There are temporary and final child abuse restraining orders (also called injunctions). A temporary order may be granted by a judge or court commissioner if s/he finds reasonable grounds to believe that the abuser has abused the child victim or may abuse the child victim.1 The temporary order lasts for 14 days or until the full court hearing (and it can be extended once for 14 days if the respondent could not be served or if the parties consent).2
A final child abuse restraining order, or injunction, can be granted only after a full court hearing where the victim and abuser both get a chance to tell their sides of the story. If granted, a final child abuse injunction may last for up to 2 years or until the child victim turns 18, whichever happens first. However, there is a possibility that the injunction can last for up to 5 years if you can prove there is a substantial risk that the respondent may commit any of these crimes against the child: first-degree intentional homicide, second-degree intentional homicide, sexual assault or sexual assault of a child (sections (1) or (2)).3 A child abuse restraining order may also order the payment of child support.4
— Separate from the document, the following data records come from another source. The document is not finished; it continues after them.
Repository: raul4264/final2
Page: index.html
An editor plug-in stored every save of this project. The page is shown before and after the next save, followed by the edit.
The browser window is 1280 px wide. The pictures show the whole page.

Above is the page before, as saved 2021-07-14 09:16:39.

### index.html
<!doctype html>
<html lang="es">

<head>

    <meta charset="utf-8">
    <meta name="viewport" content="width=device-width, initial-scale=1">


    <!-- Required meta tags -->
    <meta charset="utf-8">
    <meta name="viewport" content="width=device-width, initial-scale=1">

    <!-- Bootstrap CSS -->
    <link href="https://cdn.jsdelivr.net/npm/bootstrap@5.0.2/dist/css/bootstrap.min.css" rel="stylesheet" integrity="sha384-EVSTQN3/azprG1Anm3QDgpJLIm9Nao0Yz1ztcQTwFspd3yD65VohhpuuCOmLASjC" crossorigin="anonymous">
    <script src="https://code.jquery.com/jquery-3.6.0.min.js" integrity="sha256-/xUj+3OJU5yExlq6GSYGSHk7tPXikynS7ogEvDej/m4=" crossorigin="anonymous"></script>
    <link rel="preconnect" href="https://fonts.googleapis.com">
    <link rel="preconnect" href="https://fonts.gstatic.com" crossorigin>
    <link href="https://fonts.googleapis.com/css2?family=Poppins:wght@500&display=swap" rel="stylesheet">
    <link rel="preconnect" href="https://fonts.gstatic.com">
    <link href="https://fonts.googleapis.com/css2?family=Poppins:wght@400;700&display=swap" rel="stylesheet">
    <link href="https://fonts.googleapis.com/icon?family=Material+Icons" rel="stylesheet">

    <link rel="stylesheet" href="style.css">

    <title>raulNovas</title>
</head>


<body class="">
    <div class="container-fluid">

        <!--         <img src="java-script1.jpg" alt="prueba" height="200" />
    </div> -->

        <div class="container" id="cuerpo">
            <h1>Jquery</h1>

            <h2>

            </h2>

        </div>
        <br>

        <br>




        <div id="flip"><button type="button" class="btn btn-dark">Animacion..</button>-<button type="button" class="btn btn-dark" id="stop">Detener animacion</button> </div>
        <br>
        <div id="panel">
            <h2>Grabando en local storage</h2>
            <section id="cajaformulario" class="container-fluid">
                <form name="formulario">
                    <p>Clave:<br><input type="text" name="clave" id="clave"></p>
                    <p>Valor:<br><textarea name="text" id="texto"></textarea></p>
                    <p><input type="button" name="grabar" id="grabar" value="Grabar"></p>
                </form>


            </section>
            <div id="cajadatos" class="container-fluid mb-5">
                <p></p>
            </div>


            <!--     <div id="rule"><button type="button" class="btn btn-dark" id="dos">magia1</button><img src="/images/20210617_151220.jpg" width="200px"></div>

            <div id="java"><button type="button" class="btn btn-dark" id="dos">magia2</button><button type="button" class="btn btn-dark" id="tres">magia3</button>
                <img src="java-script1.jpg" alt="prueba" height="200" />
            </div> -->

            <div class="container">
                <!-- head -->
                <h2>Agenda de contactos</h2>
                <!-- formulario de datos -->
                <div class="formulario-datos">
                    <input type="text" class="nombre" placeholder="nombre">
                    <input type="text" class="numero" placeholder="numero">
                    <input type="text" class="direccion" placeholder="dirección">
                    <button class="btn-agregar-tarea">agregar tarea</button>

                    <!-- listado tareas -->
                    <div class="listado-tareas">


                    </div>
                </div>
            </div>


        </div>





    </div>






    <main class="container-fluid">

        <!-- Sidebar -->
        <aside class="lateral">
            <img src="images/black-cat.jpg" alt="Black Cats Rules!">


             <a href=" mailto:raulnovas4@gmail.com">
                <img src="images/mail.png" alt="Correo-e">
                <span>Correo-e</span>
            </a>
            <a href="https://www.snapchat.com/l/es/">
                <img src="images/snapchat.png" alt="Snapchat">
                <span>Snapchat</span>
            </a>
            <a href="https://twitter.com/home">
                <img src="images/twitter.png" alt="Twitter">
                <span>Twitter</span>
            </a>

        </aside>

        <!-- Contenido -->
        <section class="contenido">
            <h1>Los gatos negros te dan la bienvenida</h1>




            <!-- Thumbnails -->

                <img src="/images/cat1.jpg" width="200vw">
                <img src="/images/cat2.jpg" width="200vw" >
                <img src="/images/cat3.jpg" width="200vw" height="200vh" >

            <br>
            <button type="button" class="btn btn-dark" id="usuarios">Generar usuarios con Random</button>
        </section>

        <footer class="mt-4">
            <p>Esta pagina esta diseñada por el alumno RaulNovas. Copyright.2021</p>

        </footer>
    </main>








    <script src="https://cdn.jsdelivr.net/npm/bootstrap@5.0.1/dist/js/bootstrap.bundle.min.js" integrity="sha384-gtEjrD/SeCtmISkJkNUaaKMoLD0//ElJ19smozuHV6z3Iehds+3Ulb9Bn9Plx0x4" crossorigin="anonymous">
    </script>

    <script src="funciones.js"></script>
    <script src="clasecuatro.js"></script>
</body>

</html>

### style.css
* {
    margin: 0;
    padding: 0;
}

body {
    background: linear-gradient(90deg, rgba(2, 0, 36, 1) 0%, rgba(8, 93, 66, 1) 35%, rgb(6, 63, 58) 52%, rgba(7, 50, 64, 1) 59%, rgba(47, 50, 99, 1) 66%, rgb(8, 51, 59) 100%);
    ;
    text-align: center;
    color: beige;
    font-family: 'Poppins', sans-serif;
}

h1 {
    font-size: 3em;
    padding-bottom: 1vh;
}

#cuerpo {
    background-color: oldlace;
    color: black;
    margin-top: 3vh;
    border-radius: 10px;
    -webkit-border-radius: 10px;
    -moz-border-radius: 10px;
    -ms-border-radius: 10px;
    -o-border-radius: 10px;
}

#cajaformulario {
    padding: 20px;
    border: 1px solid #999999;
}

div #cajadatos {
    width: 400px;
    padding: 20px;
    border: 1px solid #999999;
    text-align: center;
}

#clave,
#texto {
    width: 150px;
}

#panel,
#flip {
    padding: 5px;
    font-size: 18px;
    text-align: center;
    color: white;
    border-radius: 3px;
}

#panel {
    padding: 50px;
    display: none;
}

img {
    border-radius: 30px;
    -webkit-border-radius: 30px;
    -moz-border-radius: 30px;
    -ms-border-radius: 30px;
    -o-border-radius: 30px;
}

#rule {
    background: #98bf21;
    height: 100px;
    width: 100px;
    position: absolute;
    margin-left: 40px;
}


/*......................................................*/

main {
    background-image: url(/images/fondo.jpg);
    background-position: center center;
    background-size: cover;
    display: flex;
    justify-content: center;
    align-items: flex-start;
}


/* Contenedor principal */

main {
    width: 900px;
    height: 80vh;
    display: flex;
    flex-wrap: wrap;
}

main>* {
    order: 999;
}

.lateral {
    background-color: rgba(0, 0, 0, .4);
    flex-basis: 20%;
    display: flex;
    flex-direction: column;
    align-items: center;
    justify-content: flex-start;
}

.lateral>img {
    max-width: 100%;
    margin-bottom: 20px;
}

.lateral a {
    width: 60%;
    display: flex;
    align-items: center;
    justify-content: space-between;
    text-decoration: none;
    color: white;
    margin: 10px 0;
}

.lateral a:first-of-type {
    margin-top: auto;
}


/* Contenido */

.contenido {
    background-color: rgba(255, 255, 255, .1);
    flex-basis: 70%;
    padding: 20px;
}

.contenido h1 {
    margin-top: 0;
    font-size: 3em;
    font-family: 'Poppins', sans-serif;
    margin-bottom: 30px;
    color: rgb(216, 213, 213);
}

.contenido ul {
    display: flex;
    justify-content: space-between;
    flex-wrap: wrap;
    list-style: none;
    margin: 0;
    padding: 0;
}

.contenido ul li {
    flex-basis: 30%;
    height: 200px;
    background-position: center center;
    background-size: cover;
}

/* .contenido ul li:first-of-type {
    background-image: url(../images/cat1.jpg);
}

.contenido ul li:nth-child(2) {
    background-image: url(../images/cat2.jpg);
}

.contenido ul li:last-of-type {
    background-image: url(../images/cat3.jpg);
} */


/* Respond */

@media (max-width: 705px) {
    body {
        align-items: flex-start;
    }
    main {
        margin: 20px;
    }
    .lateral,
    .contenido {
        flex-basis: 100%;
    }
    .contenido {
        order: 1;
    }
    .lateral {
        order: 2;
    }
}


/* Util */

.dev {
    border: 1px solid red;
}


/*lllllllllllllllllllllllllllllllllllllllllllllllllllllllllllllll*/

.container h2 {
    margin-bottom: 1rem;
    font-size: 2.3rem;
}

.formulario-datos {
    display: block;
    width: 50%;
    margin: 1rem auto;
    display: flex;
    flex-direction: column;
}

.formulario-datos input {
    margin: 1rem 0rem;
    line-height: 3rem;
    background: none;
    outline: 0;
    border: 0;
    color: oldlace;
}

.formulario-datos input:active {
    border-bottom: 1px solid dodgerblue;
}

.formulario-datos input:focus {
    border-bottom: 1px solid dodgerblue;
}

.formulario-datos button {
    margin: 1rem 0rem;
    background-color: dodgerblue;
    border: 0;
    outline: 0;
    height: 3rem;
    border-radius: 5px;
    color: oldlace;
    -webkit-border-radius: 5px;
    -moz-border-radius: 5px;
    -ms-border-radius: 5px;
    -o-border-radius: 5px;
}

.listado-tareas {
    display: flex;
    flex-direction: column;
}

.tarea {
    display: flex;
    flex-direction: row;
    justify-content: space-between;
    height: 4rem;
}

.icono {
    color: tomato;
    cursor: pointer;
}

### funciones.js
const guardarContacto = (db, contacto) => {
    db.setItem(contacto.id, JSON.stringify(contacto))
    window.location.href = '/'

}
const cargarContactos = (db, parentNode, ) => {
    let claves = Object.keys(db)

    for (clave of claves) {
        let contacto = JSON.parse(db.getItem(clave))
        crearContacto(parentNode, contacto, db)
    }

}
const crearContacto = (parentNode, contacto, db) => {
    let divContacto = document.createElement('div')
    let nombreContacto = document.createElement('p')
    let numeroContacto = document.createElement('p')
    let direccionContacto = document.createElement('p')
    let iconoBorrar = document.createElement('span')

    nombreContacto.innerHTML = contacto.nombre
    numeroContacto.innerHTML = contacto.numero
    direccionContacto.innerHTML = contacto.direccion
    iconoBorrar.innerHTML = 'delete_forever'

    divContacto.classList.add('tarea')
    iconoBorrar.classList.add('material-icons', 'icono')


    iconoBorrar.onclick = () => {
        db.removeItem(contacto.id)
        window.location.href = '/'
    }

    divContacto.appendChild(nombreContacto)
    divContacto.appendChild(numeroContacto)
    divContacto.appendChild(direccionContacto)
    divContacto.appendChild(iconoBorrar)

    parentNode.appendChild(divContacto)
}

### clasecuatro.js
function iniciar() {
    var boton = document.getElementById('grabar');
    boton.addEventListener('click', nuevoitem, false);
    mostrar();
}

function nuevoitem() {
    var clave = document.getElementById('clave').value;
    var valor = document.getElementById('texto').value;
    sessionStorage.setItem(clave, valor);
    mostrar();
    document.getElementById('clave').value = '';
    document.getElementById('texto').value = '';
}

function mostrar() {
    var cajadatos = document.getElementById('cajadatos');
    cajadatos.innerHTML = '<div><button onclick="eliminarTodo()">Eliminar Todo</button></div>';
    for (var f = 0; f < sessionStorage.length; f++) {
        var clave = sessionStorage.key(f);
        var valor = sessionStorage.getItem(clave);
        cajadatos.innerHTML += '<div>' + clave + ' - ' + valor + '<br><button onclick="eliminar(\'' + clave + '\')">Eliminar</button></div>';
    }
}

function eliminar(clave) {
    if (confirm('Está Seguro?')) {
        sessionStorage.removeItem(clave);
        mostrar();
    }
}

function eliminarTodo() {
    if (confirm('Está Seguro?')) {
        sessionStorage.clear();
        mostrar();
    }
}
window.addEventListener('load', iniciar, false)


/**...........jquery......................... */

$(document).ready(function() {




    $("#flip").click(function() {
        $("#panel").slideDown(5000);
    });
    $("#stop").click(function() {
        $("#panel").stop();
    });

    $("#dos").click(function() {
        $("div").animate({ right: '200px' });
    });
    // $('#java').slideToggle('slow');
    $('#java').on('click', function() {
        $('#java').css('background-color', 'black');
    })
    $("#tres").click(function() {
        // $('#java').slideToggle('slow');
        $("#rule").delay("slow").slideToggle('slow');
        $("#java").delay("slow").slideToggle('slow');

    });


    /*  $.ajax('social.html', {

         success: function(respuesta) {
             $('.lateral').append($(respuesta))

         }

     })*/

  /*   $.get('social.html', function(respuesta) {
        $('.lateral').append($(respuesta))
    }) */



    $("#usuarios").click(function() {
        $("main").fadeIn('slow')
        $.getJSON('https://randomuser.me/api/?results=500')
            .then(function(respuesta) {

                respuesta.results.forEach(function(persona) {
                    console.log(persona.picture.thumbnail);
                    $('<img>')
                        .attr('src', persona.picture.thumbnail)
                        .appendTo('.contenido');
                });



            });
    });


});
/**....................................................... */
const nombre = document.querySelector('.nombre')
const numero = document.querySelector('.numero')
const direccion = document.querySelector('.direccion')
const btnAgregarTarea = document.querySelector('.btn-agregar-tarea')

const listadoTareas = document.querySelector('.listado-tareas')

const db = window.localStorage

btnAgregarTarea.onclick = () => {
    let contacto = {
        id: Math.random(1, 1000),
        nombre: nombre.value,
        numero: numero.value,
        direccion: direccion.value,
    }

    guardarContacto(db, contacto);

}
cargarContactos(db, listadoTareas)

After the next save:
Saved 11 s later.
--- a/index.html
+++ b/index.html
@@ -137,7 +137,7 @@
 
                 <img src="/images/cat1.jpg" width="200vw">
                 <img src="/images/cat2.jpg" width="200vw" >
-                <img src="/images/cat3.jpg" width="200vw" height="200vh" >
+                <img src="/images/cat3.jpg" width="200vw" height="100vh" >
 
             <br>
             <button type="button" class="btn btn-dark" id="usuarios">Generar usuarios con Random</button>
1 Wis. Stat. § 813.122(4)(a)(2)
2 Wis. Stat. § 813.122(4)(c)
3 Wis. Stat. § 813.122(5)(d),(dm)
4 Wis. Stat. § 813.122(5)(e)